Mr Matona will take up his new position from September 1. Eskom has been under the stewardship of acting CEO Collin Matjila since April.
In making the announcement, Public Enterprises Minister Lynne Brown said she had “absolute faith” in Mr Matona who brought with him a wealth of experience and was conversant with the challenges facing Eskom.(Read Full Article)
Public Service and Administration Minister Collins Chabane says the public sector must challenge itself to be creative and embrace innovation as a new way of doing government business more smartly.
Speaking at the Centre for Public Service Conference at the Westin Hotel in Cape Town, the Minister said this was because the public service needed to move to a space where crucial government deliverables such as education, health, provision of water and sanitation, among others, are done more effectively, efficiently and quicker.(Read Full Article)
South Africa Government is committed to supporting local manufacturers through a range of local procurement instruments, says the Department of Trade and Industry (dti).
France’s Areva won a contract to replace six steam generators at South Africa’s Koeberg nuclear power plant, state utility Eskom said on Saturday.
The refit is part of a programme to install up to 9,600 megawatts of new nuclear power by 2030, as Africa’s largest economy tries to overcome chronic electricity shortages and slow greenhouse gas emissions.
The vast majority of South Africa’s electricity is generated from coal and the government is struggling to ensure that supply stays a step ahead of growing demand.(Read Full Article)
TRANSNET has secured a R6bn funding guarantee from US export credit agency US-Exim for the funding of the diesel locomotives the company is buying from General Electric (GE).
The group CE of the state-owned ports, rail and pipeline company, Brian Molefe, said on Wednesday that the guarantee was "a massive thumbs-up from the international investor community, affirming Transnet’s credit-worthiness and South Africa’s attractiveness as an investment destination.
"The guarantee from US-Exim enables Transnet to raise funds in the markets for the financing of the GE locomotive transaction.(Read Full Article)

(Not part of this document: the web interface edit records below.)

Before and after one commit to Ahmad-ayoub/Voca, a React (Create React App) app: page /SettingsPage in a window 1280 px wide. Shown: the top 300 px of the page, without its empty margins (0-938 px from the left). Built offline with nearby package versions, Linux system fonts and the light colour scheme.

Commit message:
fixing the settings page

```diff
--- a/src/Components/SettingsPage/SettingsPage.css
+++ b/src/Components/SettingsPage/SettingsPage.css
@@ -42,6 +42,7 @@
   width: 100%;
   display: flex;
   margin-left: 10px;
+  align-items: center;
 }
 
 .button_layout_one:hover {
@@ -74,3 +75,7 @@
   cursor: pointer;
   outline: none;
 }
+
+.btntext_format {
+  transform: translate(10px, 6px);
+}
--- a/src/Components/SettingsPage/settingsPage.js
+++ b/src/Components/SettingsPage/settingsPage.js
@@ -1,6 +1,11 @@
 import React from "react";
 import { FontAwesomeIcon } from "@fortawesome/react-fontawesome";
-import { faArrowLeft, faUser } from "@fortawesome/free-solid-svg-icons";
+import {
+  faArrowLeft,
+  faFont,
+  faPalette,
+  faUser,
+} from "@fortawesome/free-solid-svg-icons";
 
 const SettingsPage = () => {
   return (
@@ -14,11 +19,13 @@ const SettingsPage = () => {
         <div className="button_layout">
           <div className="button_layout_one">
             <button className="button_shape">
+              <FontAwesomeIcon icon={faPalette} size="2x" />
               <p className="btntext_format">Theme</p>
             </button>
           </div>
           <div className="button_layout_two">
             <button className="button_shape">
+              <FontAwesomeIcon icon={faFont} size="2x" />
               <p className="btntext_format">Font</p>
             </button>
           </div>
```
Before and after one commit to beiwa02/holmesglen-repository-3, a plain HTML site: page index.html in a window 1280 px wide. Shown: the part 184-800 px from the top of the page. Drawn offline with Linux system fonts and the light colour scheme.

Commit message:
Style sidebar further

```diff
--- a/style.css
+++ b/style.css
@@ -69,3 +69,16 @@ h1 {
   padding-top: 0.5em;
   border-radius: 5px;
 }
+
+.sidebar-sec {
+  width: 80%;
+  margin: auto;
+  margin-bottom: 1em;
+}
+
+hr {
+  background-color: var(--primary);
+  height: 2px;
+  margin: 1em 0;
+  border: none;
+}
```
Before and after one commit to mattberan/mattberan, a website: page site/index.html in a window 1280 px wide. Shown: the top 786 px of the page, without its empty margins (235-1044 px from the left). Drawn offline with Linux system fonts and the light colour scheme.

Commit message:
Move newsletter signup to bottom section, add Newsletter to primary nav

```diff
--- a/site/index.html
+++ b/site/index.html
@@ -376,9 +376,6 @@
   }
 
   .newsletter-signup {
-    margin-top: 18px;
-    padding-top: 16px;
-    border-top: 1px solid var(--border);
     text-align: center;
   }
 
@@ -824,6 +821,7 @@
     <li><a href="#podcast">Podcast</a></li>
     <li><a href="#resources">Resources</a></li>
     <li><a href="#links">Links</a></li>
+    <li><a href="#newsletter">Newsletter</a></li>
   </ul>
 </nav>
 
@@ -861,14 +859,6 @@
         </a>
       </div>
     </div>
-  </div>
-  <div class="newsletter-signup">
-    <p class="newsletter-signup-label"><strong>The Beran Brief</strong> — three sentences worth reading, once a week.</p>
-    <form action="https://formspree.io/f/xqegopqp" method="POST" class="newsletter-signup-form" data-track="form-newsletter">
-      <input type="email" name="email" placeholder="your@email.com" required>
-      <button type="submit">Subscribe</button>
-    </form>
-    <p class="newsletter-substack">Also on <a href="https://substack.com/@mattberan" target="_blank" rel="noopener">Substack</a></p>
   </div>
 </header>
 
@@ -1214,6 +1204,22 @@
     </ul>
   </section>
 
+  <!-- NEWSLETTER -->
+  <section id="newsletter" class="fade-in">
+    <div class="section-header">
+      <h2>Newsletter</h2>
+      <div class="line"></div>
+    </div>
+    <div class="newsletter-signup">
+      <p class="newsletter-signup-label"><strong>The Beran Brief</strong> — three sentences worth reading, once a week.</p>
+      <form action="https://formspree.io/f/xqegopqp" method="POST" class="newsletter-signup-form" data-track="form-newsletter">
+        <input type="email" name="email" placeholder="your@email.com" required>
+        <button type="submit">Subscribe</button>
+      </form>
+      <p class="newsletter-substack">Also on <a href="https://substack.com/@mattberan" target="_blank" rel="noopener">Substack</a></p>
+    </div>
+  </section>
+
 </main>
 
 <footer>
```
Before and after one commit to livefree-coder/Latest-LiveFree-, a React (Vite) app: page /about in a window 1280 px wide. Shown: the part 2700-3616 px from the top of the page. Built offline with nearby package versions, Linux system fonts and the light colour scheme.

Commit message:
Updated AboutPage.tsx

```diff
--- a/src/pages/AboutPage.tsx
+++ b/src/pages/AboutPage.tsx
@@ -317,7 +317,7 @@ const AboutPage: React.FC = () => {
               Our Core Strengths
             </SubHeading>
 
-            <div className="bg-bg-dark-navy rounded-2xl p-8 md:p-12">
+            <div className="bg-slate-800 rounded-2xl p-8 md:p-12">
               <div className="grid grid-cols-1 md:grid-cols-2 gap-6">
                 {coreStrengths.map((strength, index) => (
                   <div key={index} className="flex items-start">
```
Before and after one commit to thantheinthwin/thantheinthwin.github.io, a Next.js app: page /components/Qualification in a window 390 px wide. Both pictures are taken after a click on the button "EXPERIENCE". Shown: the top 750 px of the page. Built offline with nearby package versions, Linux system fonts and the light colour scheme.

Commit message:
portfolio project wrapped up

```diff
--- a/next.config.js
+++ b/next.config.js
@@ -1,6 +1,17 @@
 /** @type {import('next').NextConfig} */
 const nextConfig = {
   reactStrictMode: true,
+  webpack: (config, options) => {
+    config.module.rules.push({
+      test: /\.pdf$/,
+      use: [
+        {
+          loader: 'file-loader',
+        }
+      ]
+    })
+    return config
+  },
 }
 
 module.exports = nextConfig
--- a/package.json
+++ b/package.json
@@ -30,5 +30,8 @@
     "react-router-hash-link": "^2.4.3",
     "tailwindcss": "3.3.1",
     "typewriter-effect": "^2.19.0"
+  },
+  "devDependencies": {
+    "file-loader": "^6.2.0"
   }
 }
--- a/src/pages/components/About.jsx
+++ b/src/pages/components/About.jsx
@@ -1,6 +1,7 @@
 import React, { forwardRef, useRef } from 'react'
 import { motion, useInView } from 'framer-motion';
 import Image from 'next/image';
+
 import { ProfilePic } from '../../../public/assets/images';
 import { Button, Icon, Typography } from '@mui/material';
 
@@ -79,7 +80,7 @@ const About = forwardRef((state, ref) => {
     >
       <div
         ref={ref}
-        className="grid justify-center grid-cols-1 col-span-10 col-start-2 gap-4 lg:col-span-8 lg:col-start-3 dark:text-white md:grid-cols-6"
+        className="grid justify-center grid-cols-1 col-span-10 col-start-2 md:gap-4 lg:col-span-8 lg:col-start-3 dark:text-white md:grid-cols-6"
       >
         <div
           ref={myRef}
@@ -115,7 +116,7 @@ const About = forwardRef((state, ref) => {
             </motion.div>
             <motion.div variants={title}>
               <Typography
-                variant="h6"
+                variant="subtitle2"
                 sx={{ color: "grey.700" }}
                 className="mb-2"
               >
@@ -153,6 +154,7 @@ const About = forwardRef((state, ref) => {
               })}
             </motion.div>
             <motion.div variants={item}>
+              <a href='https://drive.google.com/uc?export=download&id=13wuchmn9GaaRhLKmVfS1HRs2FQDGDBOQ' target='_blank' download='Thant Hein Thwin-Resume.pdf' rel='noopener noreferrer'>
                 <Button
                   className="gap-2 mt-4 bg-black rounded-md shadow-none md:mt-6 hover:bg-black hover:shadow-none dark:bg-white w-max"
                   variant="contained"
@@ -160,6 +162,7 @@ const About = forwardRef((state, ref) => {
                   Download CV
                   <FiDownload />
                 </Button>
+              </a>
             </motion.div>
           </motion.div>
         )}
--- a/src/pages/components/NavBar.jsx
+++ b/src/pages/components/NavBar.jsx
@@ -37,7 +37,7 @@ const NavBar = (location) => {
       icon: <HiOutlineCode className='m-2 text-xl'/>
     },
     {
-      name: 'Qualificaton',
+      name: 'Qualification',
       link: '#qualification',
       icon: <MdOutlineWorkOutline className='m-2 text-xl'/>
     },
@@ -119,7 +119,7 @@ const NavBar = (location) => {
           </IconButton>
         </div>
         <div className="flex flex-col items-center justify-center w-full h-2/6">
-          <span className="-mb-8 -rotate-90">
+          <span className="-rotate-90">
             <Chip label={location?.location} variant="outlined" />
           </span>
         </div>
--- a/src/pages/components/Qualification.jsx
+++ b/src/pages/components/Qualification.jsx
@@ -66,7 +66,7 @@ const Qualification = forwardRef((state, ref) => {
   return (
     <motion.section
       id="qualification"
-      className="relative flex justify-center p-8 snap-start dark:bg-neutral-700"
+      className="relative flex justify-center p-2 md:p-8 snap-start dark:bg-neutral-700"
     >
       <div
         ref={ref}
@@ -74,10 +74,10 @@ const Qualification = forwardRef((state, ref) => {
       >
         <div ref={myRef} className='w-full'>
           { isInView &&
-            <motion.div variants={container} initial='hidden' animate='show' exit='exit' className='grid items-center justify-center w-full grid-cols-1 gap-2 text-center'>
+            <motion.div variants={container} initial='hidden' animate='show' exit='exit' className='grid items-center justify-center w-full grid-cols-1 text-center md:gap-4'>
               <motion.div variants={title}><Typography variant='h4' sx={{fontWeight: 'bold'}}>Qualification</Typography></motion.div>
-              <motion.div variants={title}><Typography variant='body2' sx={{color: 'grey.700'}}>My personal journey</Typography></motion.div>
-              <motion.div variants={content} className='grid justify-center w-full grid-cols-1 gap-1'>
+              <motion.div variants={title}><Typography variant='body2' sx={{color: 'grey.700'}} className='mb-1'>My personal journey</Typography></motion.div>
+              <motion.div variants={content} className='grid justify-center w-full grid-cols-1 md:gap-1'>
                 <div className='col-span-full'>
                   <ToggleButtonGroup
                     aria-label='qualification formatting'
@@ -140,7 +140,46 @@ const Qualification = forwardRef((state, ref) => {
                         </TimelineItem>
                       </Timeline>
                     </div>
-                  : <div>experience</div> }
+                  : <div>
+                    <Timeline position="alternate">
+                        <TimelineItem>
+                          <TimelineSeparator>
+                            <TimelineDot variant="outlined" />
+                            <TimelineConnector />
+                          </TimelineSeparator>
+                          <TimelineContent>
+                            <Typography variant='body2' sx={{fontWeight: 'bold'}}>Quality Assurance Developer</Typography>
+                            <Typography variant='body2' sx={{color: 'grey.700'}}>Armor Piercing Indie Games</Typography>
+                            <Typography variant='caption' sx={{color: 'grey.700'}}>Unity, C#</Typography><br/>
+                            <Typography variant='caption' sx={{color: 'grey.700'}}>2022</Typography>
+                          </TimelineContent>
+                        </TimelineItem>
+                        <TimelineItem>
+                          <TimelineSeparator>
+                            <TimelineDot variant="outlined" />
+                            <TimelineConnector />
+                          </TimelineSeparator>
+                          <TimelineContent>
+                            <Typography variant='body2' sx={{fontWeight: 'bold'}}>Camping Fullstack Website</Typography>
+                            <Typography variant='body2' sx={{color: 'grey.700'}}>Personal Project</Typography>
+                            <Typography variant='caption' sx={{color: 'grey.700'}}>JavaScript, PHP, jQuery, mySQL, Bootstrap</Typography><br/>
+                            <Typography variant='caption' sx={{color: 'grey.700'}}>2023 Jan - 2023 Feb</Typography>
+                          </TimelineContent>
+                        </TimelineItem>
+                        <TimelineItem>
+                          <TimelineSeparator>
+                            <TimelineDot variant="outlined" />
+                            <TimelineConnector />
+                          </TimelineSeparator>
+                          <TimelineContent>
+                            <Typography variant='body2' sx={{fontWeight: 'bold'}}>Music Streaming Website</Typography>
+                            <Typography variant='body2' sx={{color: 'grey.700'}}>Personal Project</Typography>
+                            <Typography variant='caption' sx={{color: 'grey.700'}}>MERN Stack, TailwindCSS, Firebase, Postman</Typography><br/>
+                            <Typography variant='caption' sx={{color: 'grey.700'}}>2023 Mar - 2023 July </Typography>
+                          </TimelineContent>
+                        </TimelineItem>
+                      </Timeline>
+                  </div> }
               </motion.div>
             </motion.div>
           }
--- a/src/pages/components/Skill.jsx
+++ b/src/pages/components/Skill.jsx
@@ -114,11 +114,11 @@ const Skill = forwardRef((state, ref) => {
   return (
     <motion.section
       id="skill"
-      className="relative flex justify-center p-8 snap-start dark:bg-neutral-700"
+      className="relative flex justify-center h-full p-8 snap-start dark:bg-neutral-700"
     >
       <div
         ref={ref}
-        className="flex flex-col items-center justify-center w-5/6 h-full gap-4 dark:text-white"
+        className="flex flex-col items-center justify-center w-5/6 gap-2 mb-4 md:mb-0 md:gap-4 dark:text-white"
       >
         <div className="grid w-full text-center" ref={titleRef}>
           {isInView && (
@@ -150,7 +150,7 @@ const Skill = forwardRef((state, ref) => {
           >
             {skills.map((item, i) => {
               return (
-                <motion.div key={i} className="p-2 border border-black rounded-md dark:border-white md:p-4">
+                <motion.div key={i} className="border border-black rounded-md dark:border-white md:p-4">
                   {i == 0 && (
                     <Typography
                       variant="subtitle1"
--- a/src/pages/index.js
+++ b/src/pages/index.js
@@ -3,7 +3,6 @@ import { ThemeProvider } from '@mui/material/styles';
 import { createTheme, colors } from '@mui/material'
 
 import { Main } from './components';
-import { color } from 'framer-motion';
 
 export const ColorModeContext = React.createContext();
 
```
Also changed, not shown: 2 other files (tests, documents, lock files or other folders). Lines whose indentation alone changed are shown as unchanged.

A CASE study on South Africa’s aluminium sector has found that BHP Billiton’s special pricing agreement for its Bayside and Hillside smelters in the Richards Bay industrial development zone has now cost Eskom R11.5bn.
The parastatal’s huge deficit has significant import for industrial policy development in South Africa as a function of cost-benefit analysis in respect of the relative benefits of "state-led" or "state-facilitated" economic growth.(Read Full Article)
Zambia’s minister of commerce, trade and industry Robert Sichinga has called on procurement professionals to work together to “fight the scourge of corruption and fraud”.(Read Full Article)